## Natural transformations

We’ve seen stack homomorphisms and monoid homomorphisms. These are homomorphisms between implementations of an interface.

There’s also a general notion of a homomorphism between two arbitrary functors, which is a variant of the hom functor.

var natural = function (f, g) {
func(f); func(g);
return function (x, y) {
y = y || x;
func(x); func(y);
return hom([f(x)], g(y));
};
};


Just as we used hom when defining the interface of a monoid, we can use natural when defining the interface of a monad:

var compose = function (f, g) {
func(f); func(g);
return function(x) {
return f(g(x));
};
};

var monadOf = function (m, n) {
n = n || m;
func(m); func(n);
return function (intr) {
return function (t) {
return makeInterface({
'*': natural(compose(m, m), n)(t),
1: natural(id, n)(t)
})(intr);
};
};
};


Given categories $C$ and $D$ and functors $F:C \to D$ and $G:C \to D$, a natural transformation $n: F \Rightarrow G$ assigns to every object $c$ of $C$ a morphism $n(c):F(c) \to G(c)$ such that for every morphism $m:c_1 \to c_2$ in C,

$n(c_2) \circ F(m) = G(m) \circ n(c_1).$

The flatten function is a natural transformation from compose(arrOf, arrOf) to arrOf. It takes a doubly-nested array to a singly-nested array, no matter what the type of the elements in the array. Also, it doesn’t matter if you first map a function over the list of lists and then flatten:

flatten(int)(arrOf(arrOf(function (x) { return x+1; }))([[1, 2], [3]]))
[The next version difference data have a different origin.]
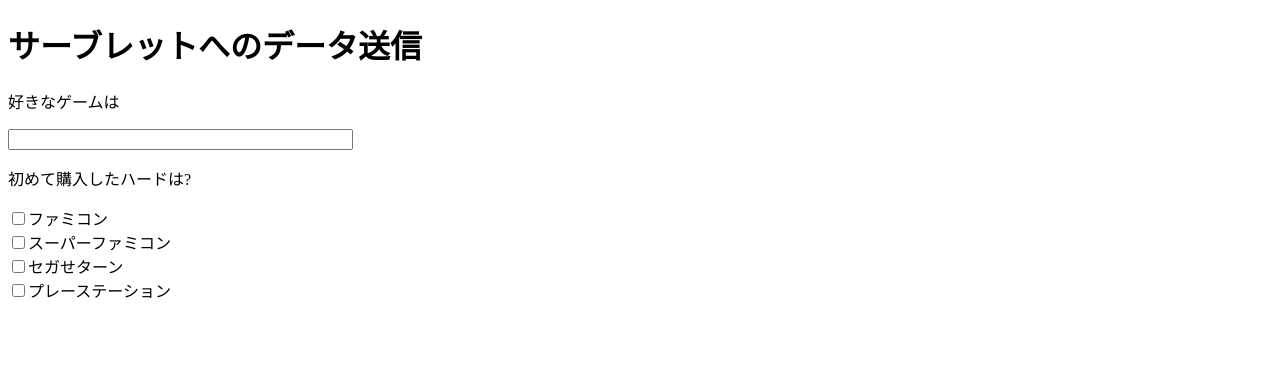
Repository: teamoo24/Java_Servlet_Project
Page: RequestRecvPJ/WebContent/FormSample.html
These files come from the project's save history. The page is drawn as it stood at one moment and after the next save; the edit follows.
The browser window is 1280 px wide. The pictures show the whole page.

Above is the page before, as saved 2019-05-15 13:42:31.

### RequestRecvPJ/WebContent/FormSample.html
<!DOCTYPE html>
<html>
<head>
<meta charset="UTF-8">
<title>サーブレットへのデータ送信</title>
</head>
<body>
<h1>サーブレットへのデータ送信</h1>
<form action="RequestRecv" method="GET">
<p>好きなゲームは</p>
<input type="TEXT" name="GAME" size=40>
<p>初めて購入したハードは?</p>
<input type="checkbox" name="Hard" value="ファミコン">ファミコン<br/>
<input type="checkbox" name="Hard" value="スーパーファミコン">スーパーファミコン<br/>
<input type="checkbox" name="Hard" value="セガせターン">セガせターン<br/>
<input type="checkbox" name="Hard" value="プレーステーション">プレーステーション<br/>
</form>
</body>
</html>

After the next save:
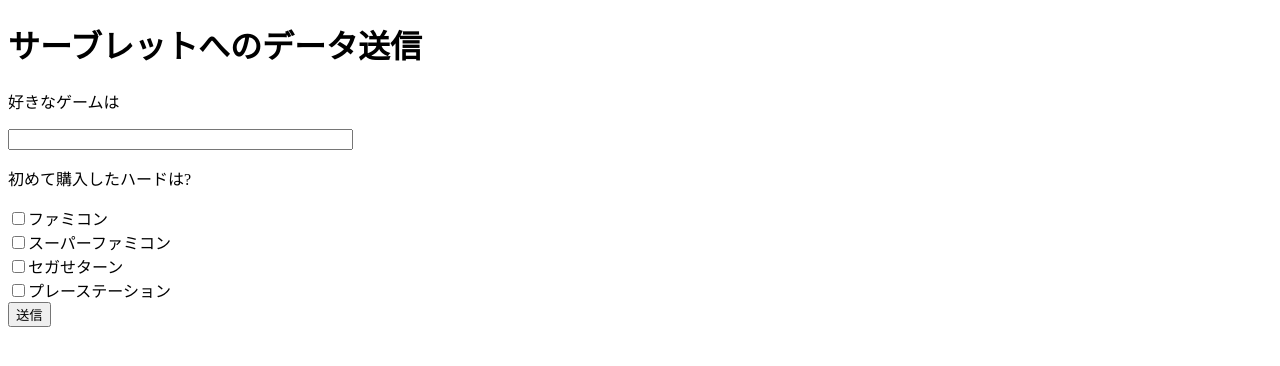
Saved 36 s later.
--- a/RequestRecvPJ/WebContent/FormSample.html
+++ b/RequestRecvPJ/WebContent/FormSample.html
@@ -14,6 +14,7 @@
 <input type="checkbox" name="Hard" value="スーパーファミコン">スーパーファミコン<br/>
 <input type="checkbox" name="Hard" value="セガせターン">セガせターン<br/>
 <input type="checkbox" name="Hard" value="プレーステーション">プレーステーション<br/>
+<input type="submit" value="送信">
 </form>
 </body>
 </html>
or if you flatten first and then map:

arrOf(function (x) { return x+1; }))(flatten(int)([[1, 2], [3]]).